▶ _TASK OBJECTIVE_
Consider the entries given below. Count the lines that include "participant" and give only the count.

▶ _DATA SHOWN_
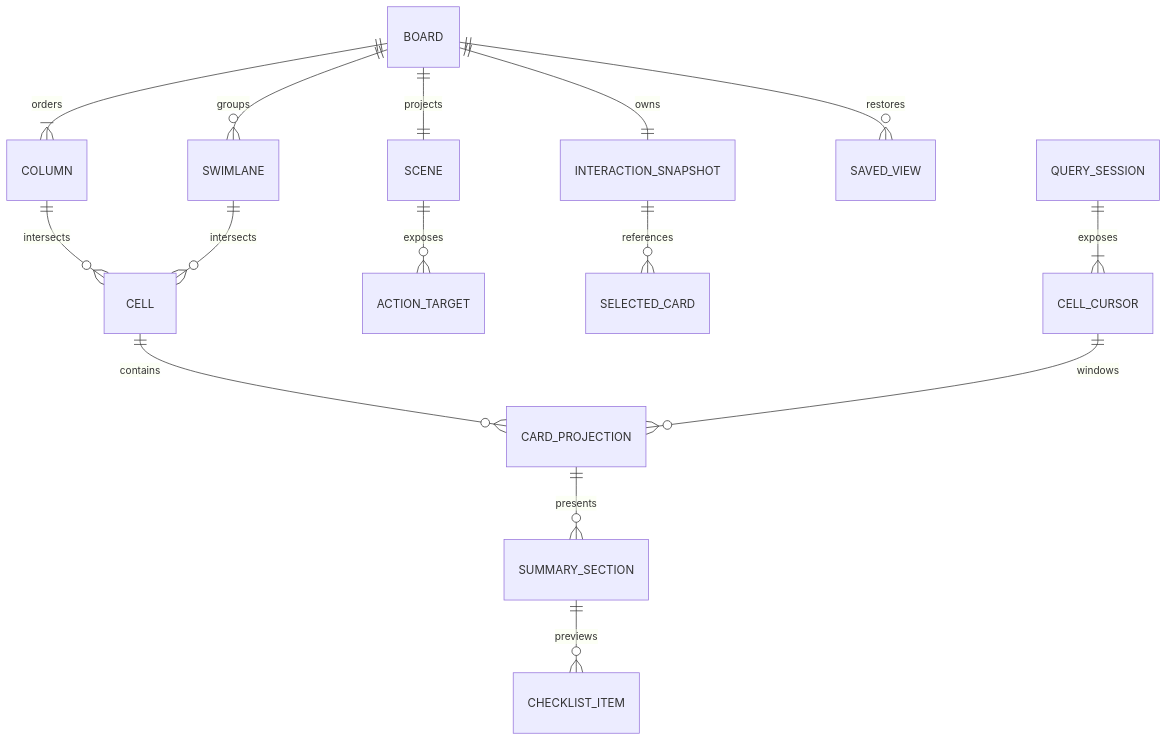
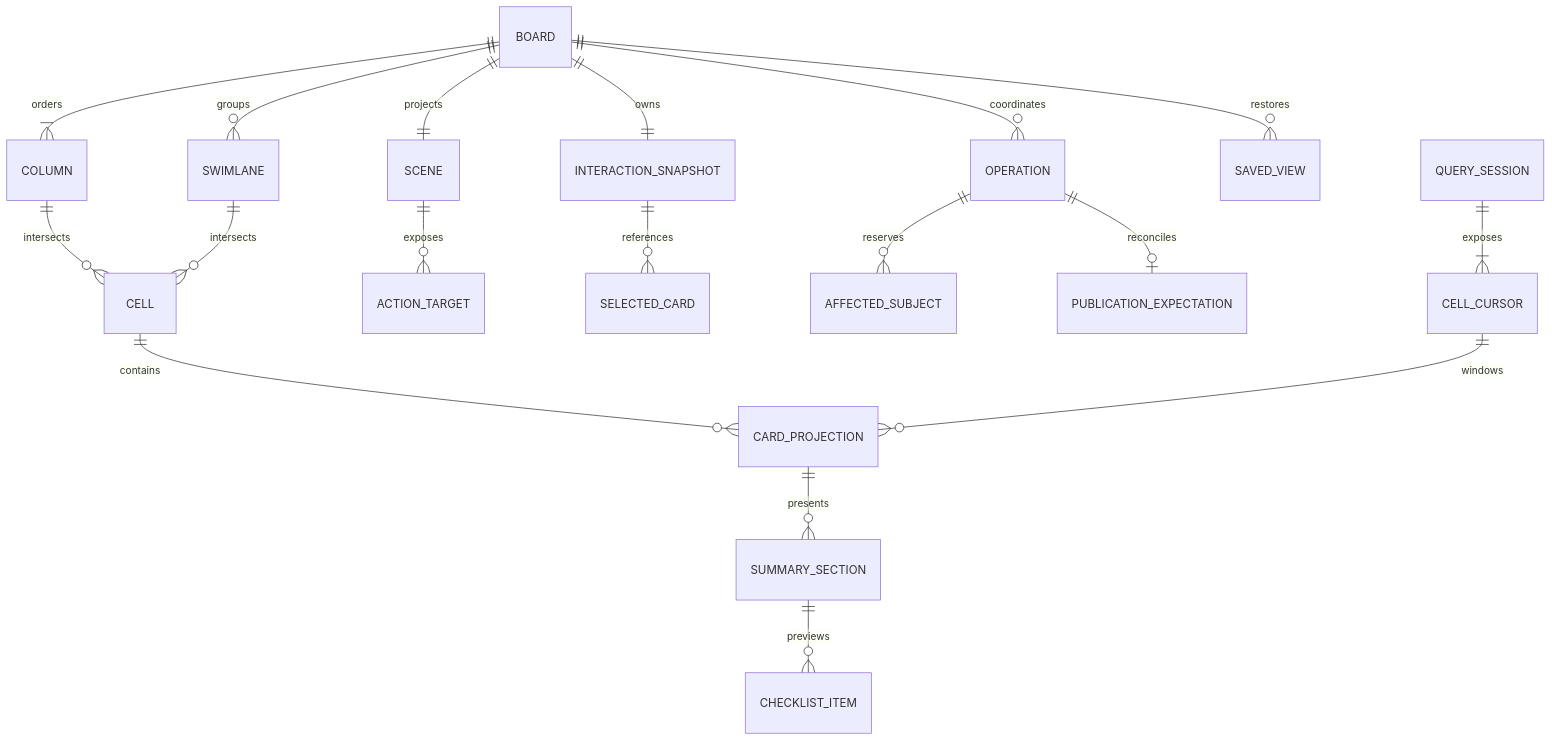
The diagram in docs/architecture/data-model.md (blendsdk/jsvision), drawn with Mermaid before and after one commit. The commit also changed other lines of this file and 82 other files, not shown here.

````diff
--- a/docs/architecture/data-model.md
+++ b/docs/architecture/data-model.md
@@ -8,17 +8,20 @@
 ```mermaid
 erDiagram
     BOARD ||--|{ COLUMN : orders
     BOARD ||--o{ SWIMLANE : groups
     COLUMN ||--o{ CELL : intersects
     SWIMLANE ||--o{ CELL : intersects
     CELL ||--o{ CARD_PROJECTION : contains
     CARD_PROJECTION ||--o{ SUMMARY_SECTION : presents
     SUMMARY_SECTION ||--o{ CHECKLIST_ITEM : previews
     BOARD ||--|| SCENE : projects
     SCENE ||--o{ ACTION_TARGET : exposes
     BOARD ||--|| INTERACTION_SNAPSHOT : owns
     INTERACTION_SNAPSHOT ||--o{ SELECTED_CARD : references
+    BOARD ||--o{ OPERATION : coordinates
+    OPERATION ||--o{ AFFECTED_SUBJECT : reserves
+    OPERATION ||--o| PUBLICATION_EXPECTATION : reconciles
     BOARD ||--o{ SAVED_VIEW : restores
     QUERY_SESSION ||--|{ CELL_CURSOR : exposes
     CELL_CURSOR ||--o{ CARD_PROJECTION : windows
 ```
````
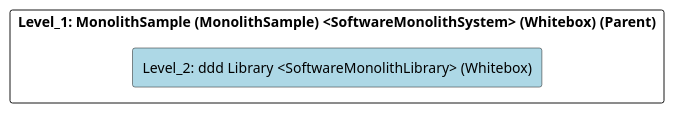
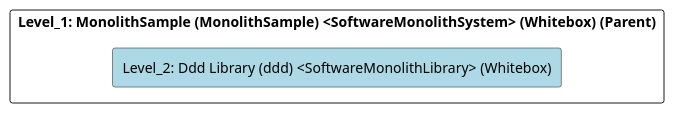
One commit to marcozwyssig/cleon changed the diagram in src/cleon.architecturemethods.arc42.sample/doc/cleon_architecturemethods_arc42_sample_software_monolith/adoc/en/05_building_block_view/monolithsample/ddd_library/level_2_ddd_library.adoc. Above: the diagram before and after it, drawn with PlantUML. The commit also changed other lines of this file and 166 other files, not shown here.

```diff
--- a/src/cleon.architecturemethods.arc42.sample/doc/cleon_architecturemethods_arc42_sample_software_monolith/adoc/en/05_building_block_view/monolithsample/ddd_library/level_2_ddd_library.adoc
+++ b/src/cleon.architecturemethods.arc42.sample/doc/cleon_architecturemethods_arc42_sample_software_monolith/adoc/en/05_building_block_view/monolithsample/ddd_library/level_2_ddd_library.adoc
@@ -20,24 +20,24 @@
-[plantuml, Level_2: ddd Library <SoftwareMonolithLibrary> (Whitebox)BlockOverview, format="svg"]
+[plantuml, Level_2: Ddd Library (ddd) <SoftwareMonolithLibrary> (Whitebox)BlockOverview, format="svg"]
 ----
-@startuml Level_2: ddd Library <SoftwareMonolithLibrary> (Whitebox)BuildingBlockOverview
+@startuml Level_2: Ddd Library (ddd) <SoftwareMonolithLibrary> (Whitebox)BuildingBlockOverview
 
 skinparam ranksep 10
 skinparam componentStyle rectangle
 skinparam shadowing false
 skinparam arrowColor lightblue
 skinparam arrowThickness 1.2
 skinparam rectangle {
   BackgroundColor White
   BorderColor #333
   RoundCorner 10
 }
 top to bottom direction
 
 component "Level_1: MonolithSample (MonolithSample) <SoftwareMonolithSystem> (Whitebox) (Parent)" {
-    component "Level_2: ddd Library <SoftwareMonolithLibrary> (Whitebox)" #lightblue {
+    component "Level_2: Ddd Library (ddd) <SoftwareMonolithLibrary> (Whitebox)" #lightblue {
     }
 
 }
 
 @enduml
 ----
```
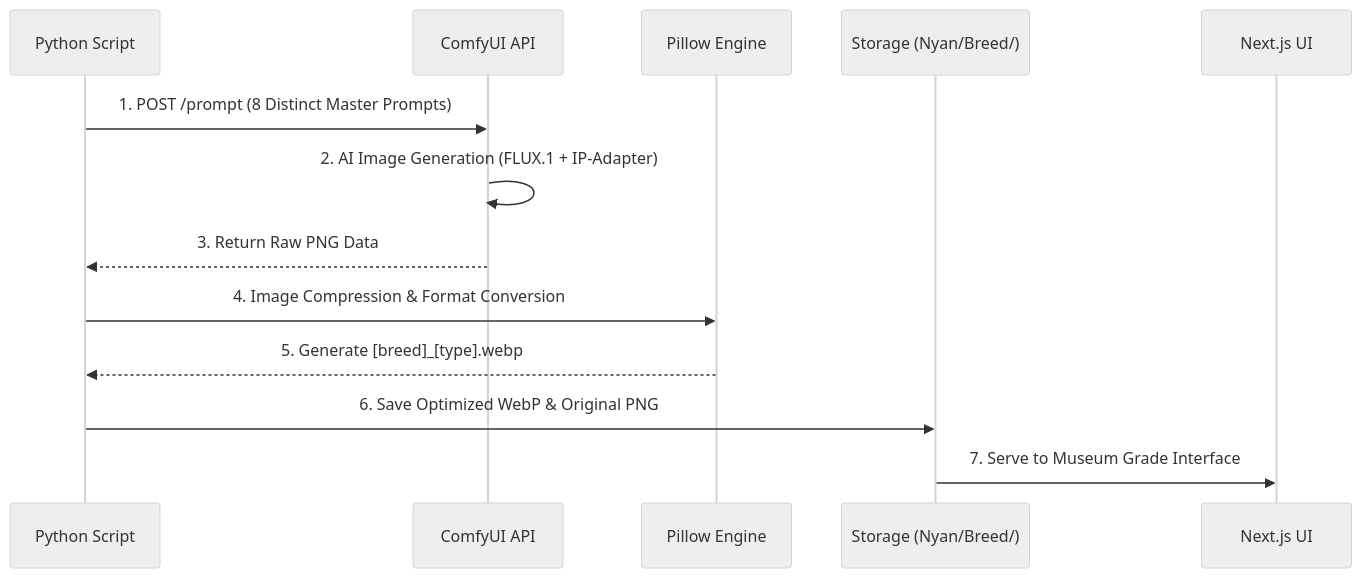
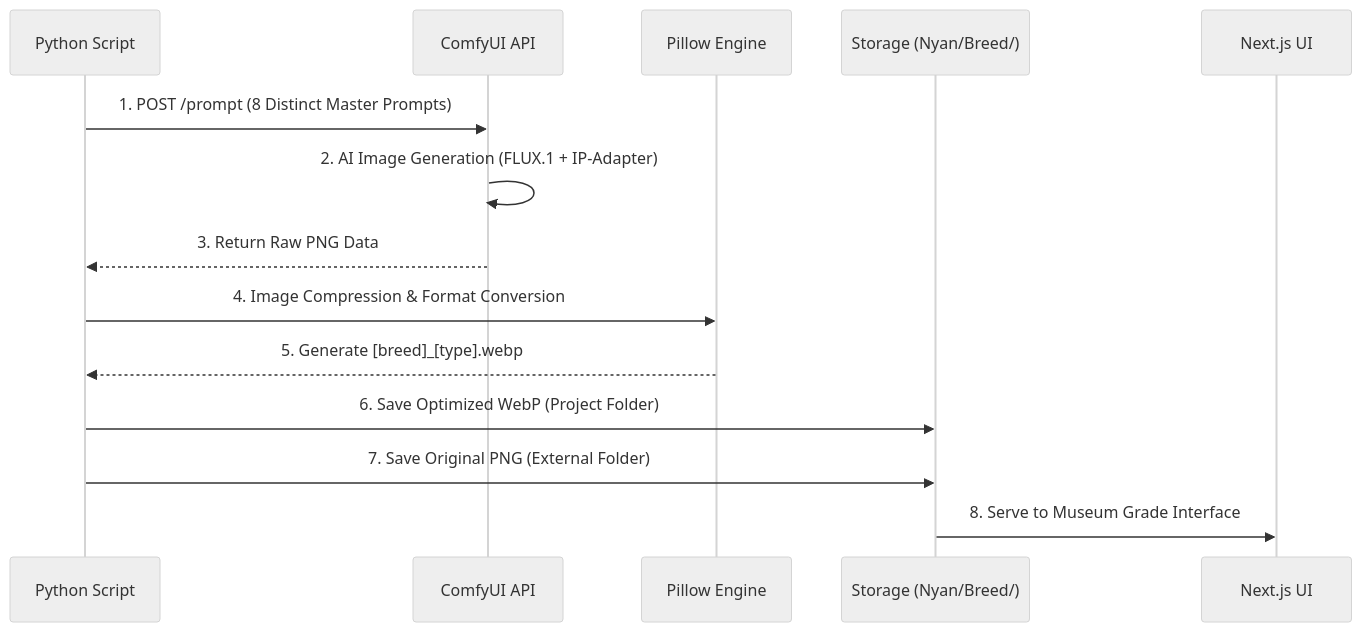
The diagram in .gravityBrain/CORE_LOGIC.md (ff8scall/nyan), drawn with Mermaid (neutral theme) before and after one commit. The commit also changed 880 other files, not shown here.

Commit message:
feat: Museum-grade archive upgrade, SEO optimization, and i18n support

````diff
--- a/.gravityBrain/CORE_LOGIC.md
+++ b/.gravityBrain/CORE_LOGIC.md
@@ -44,16 +44,17 @@
 ```mermaid
 sequenceDiagram
     participant P as Python Script
     participant C as ComfyUI API
     participant PIL as Pillow Engine
     participant S as Storage (Nyan/Breed/)
     participant UI as Next.js UI
 
     P->>C: 1. POST /prompt (8 Distinct Master Prompts)
     C->>C: 2. AI Image Generation (FLUX.1 + IP-Adapter)
     C-->>P: 3. Return Raw PNG Data
     P->>PIL: 4. Image Compression & Format Conversion
     PIL-->>P: 5. Generate [breed]_[type].webp
-    P->>S: 6. Save Optimized WebP & Original PNG
-    S->>UI: 7. Serve to Museum Grade Interface
+    P->>S: 6. Save Optimized WebP (Project Folder)
+    P->>S: 7. Save Original PNG (External Folder)
+    S->>UI: 8. Serve to Museum Grade Interface
 ```
````
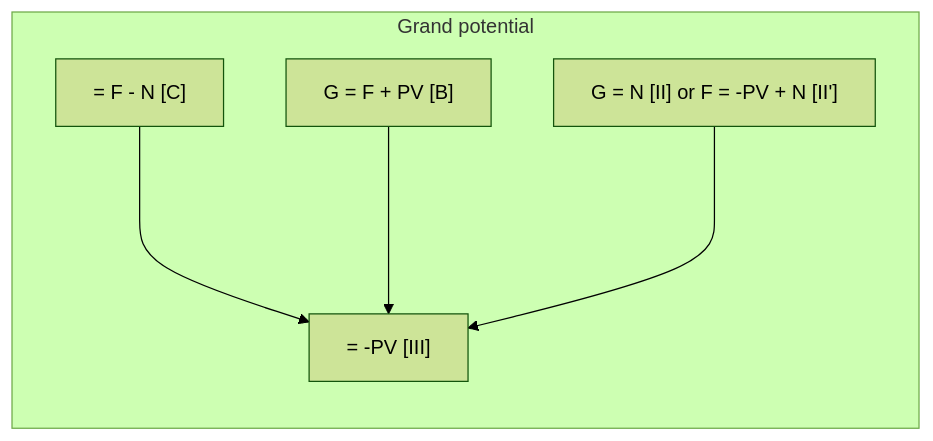
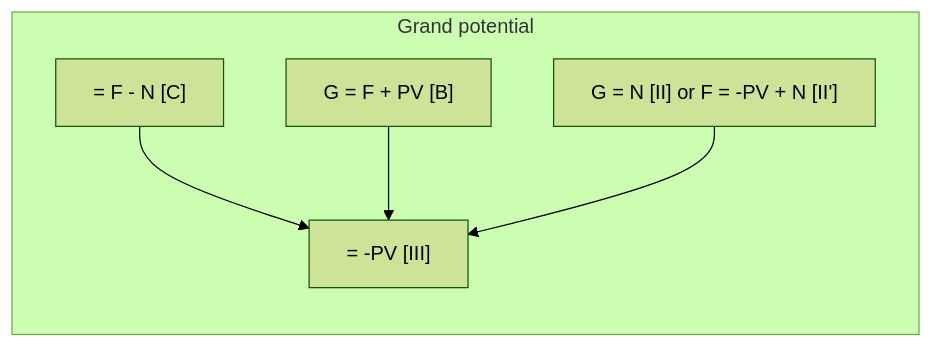
Before and after one commit to yamato97/science: the second of 2 diagrams in thermodynamic_functions.md, drawn with Mermaid (forest theme). The commit also changed other lines of this file, not shown here.

````diff
--- a/thermodynamic_functions.md
+++ b/thermodynamic_functions.md
@@ -14,8 +10,8 @@
 ```mermaid
 graph LR
-subgraph Grand potential
-EC[" = F -  N [C]"]--->EIII[" = -PV [III]"]
-EB["G = F + PV [B]"]--->EIII
-EIIdash["G = N [II] or F = -PV + N [II']"]--->EIII
+    subgraph Grand potential
+    EC[" = F -  N [C]"]-->EIII[" = -PV [III]"]
+    EB["G = F + PV [B]"]-->EIII
+    EIIdash["G = N [II] or F = -PV + N [II']"]-->EIII
 end
 ```
````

▶ _RESPONSE TO THIS EXERCISE_
5